▸ **Saved entries**
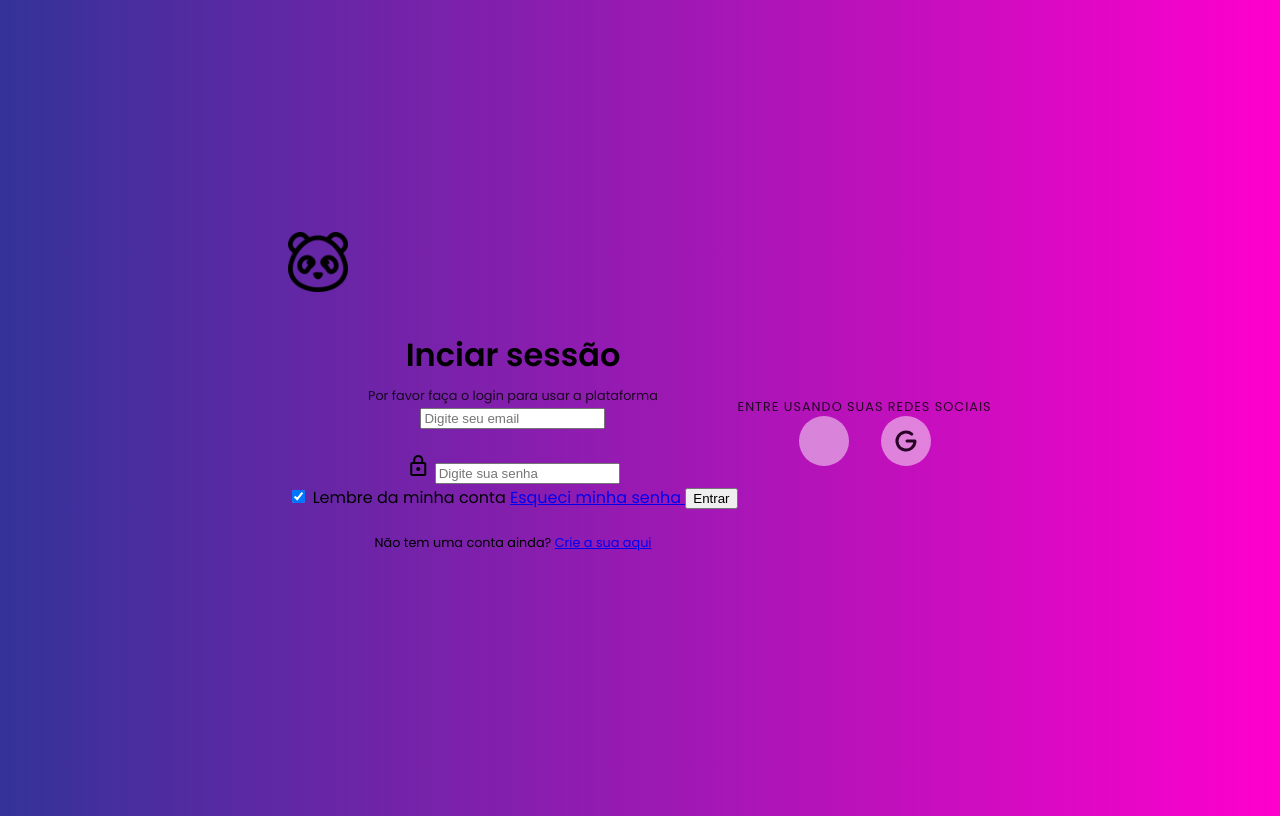
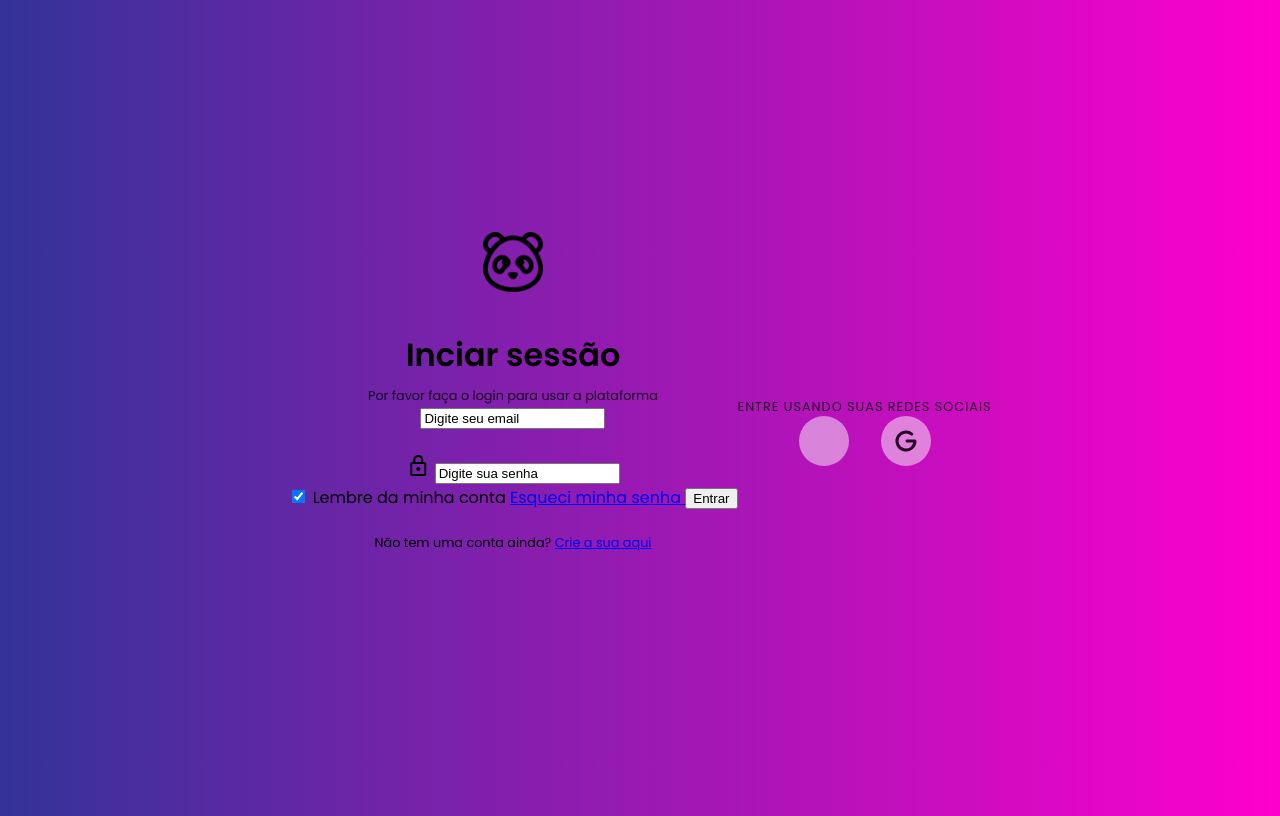
Before and after one commit to brunajpeg/P-gina-de-login, a plain HTML site: page index.html in a window 1280 px wide. Drawn offline with nearby package versions, Linux system fonts and the light colour scheme.

Commit message:
style.css

```diff
--- a/style.css
+++ b/style.css
@@ -1,3 +1,5 @@
+@import url("reset.css");
+
 @import url('https://fonts.googleapis.com/css2?family=Poppins:wght@400;600&display=swap');
 
 body {
@@ -43,6 +45,7 @@ body {
 /* ---------- */
 
 /* Login Card Standard */
+.login-card-logo,
 .login-card-header,
 .login-card-footer {
     text-align: center;
@@ -70,7 +73,7 @@ body {
     margin-bottom: .5rem;
 }
 
-.login-card-header h1 + div {
+.login-card-header h1+div {
     font-size: calc(1rem * .8);
     opacity: .8;
 }
@@ -124,6 +127,7 @@ body {
     background: rgba(255, 255, 255, .3);
     padding: 1rem 1.5rem;
     padding-left: calc(1rem * 3.5);
+    border-radius: 100px;
     width: 100%;
     transition: background .5s;
 }
@@ -193,6 +197,7 @@ body {
     transform: scale(1.1);
 }
 
+
 @media (max-width: 768px) {
     body {
         padding: 2rem 0;
```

▸ **Assignment**
Every line that contains the string "padding" should be copied from the records.

▸ **Result for this exercise**
     padding: 1rem 1.5rem;
     padding-left: calc(1rem * 3.5);
         padding: 2rem 0;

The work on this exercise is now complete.